→ Problem description
Locate all lines in the data below that hold "from" and show them.

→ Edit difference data
# # # #

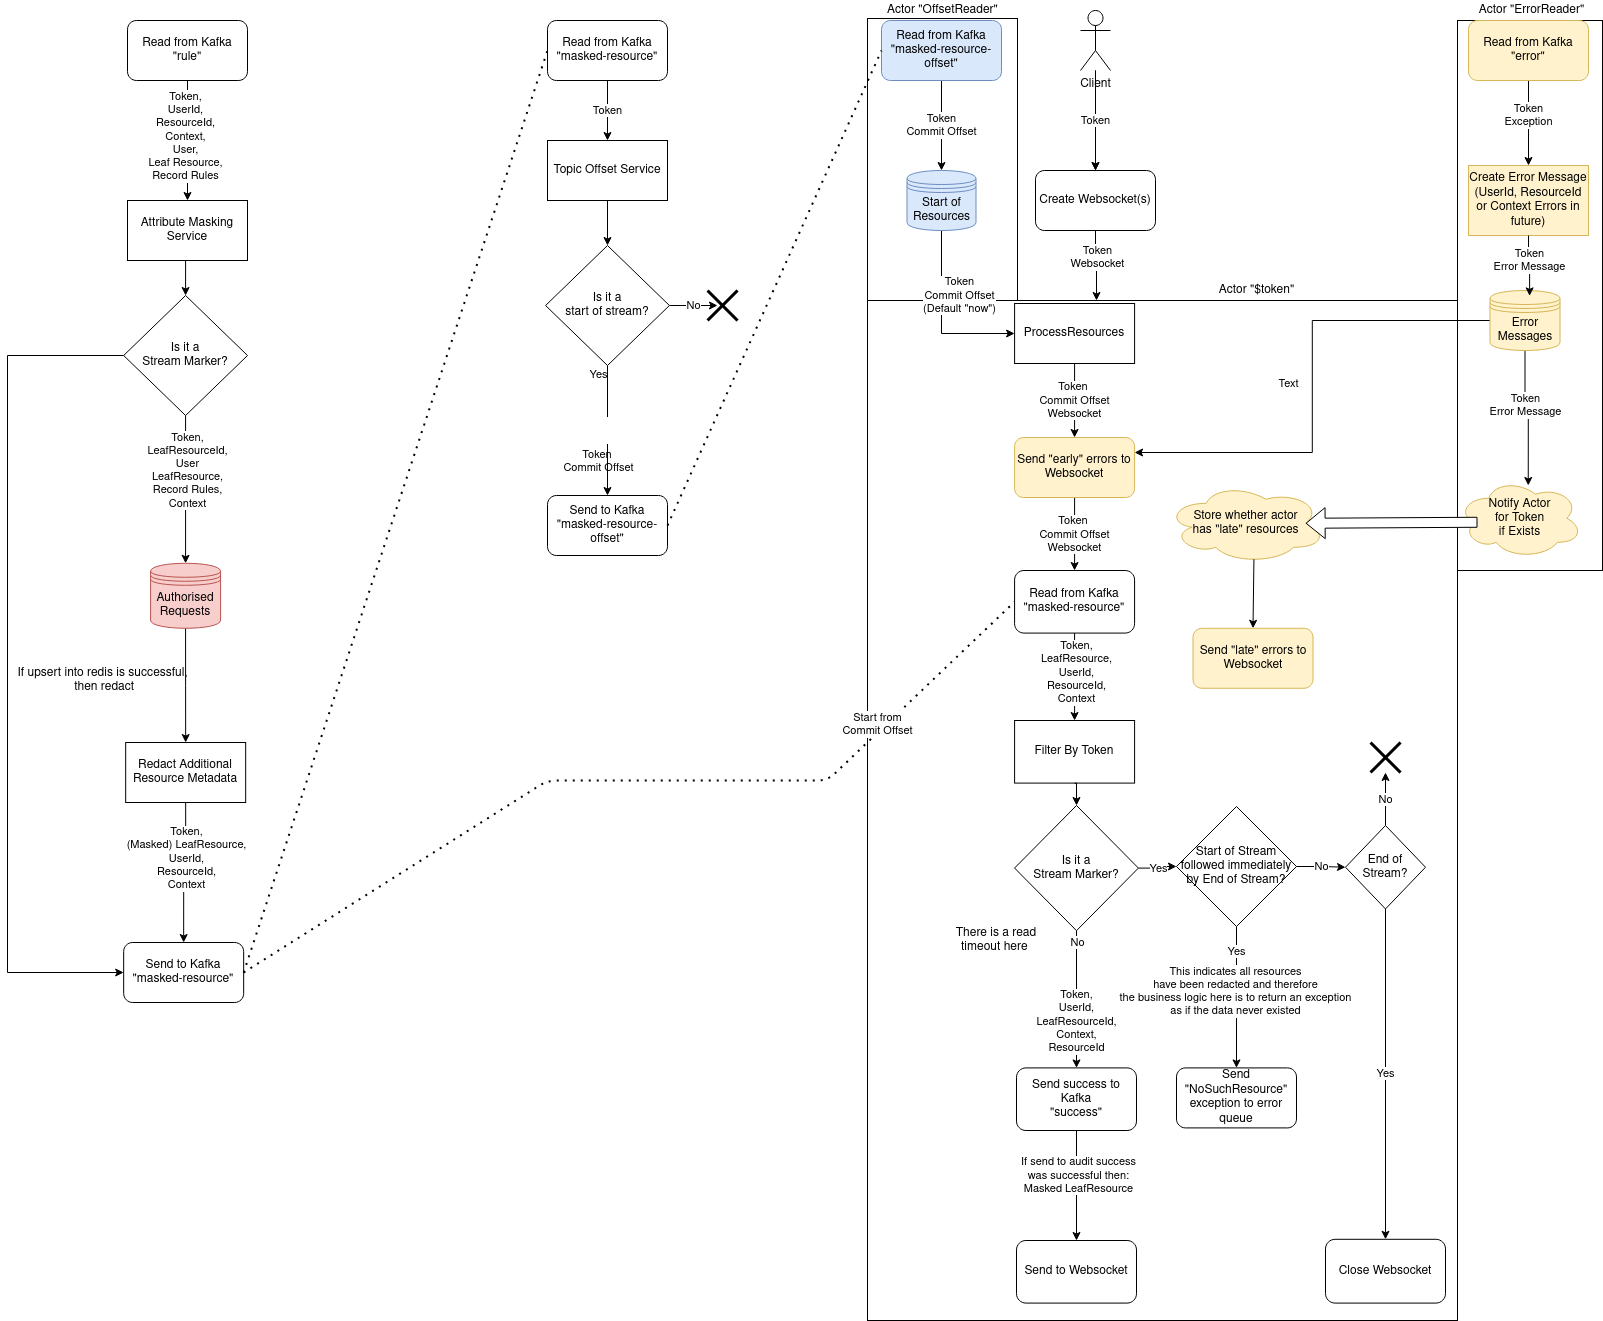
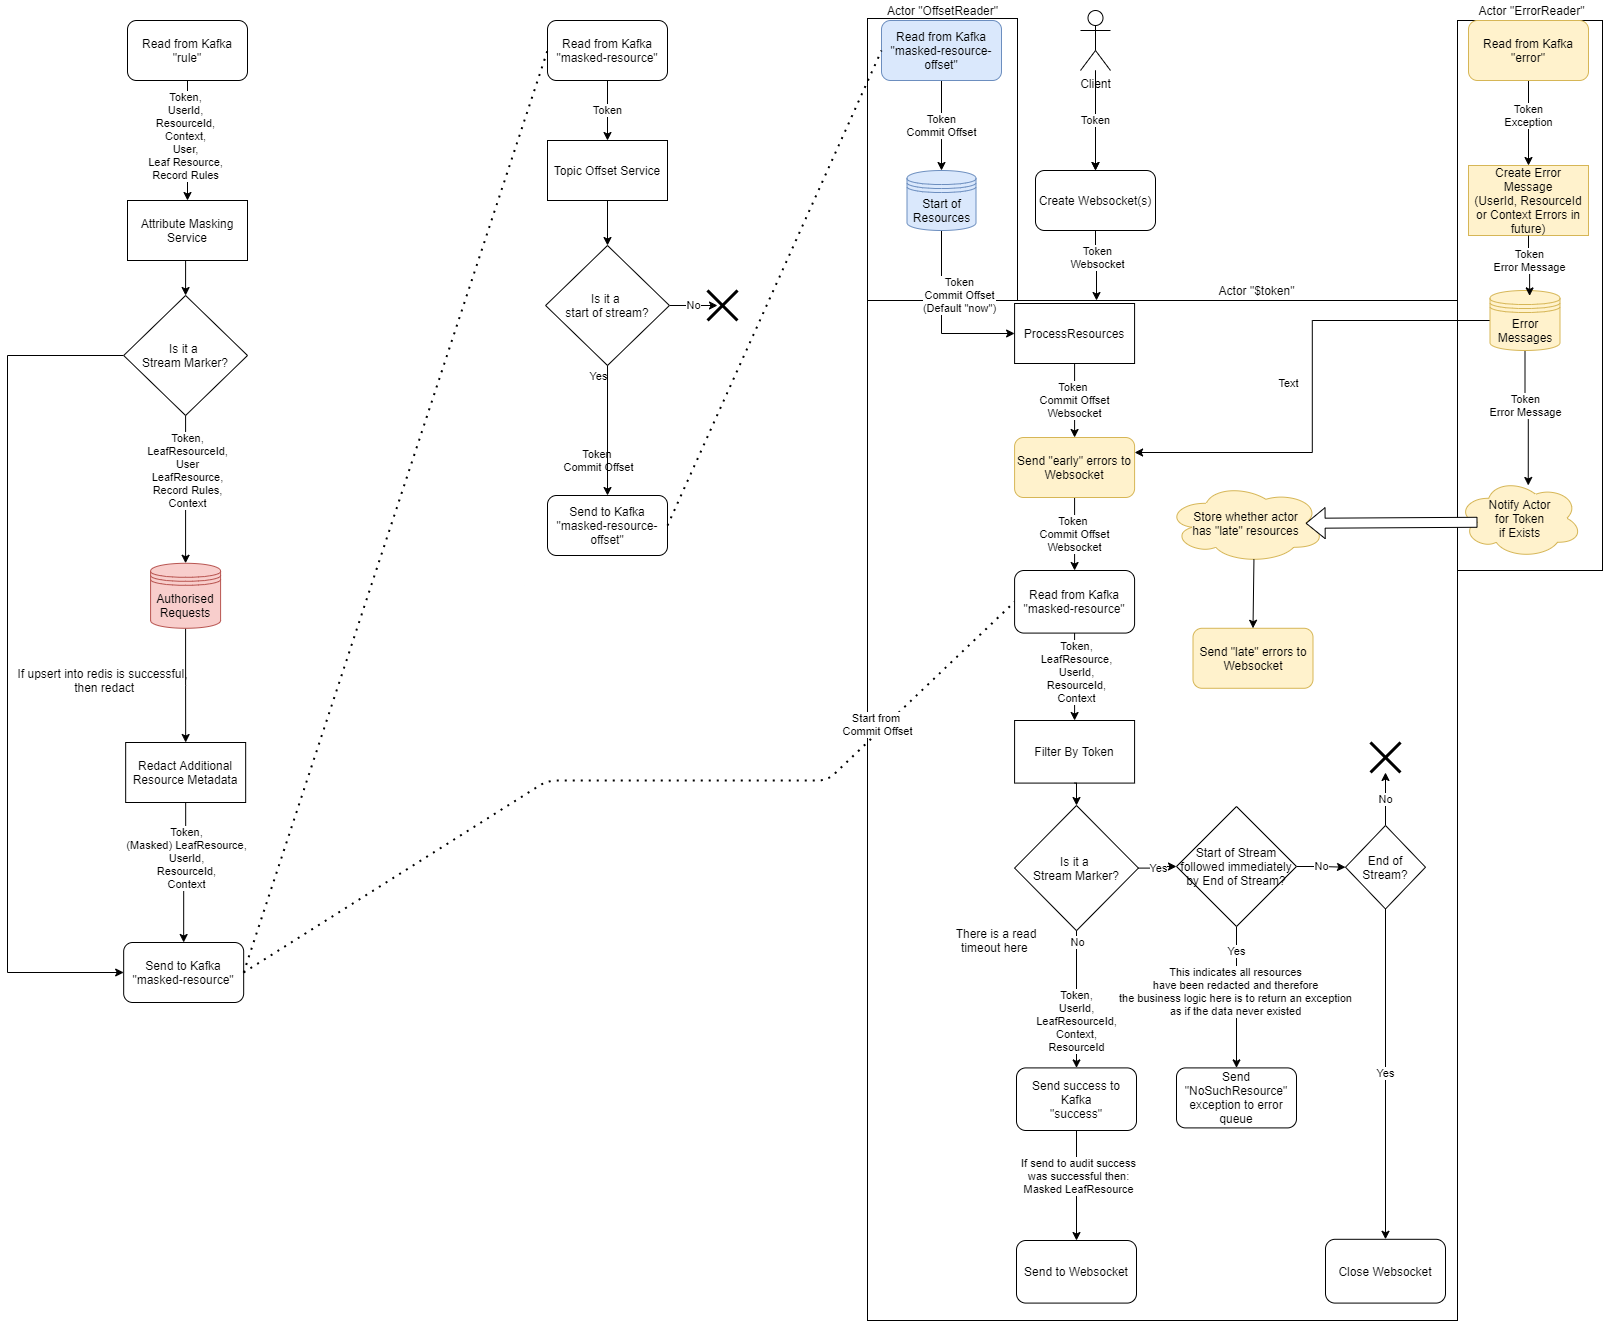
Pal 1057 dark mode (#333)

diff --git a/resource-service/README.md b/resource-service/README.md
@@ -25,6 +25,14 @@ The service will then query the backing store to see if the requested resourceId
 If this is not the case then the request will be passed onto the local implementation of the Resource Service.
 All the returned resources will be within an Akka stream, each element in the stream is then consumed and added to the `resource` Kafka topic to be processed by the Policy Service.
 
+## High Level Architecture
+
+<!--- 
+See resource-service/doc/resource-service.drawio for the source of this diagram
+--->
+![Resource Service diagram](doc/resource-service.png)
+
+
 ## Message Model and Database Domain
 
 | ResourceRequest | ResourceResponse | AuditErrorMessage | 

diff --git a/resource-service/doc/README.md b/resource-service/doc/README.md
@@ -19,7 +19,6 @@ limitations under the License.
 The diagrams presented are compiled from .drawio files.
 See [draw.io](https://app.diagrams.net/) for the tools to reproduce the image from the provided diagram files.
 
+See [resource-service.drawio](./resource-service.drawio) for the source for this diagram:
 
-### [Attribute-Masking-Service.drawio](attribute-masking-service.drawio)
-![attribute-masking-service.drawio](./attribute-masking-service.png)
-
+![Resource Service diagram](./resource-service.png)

# # # #

→ Output below
 The diagrams presented are compiled from .drawio files.
 See [draw.io](https://app.diagrams.net/) for the tools to reproduce the image from the provided diagram files.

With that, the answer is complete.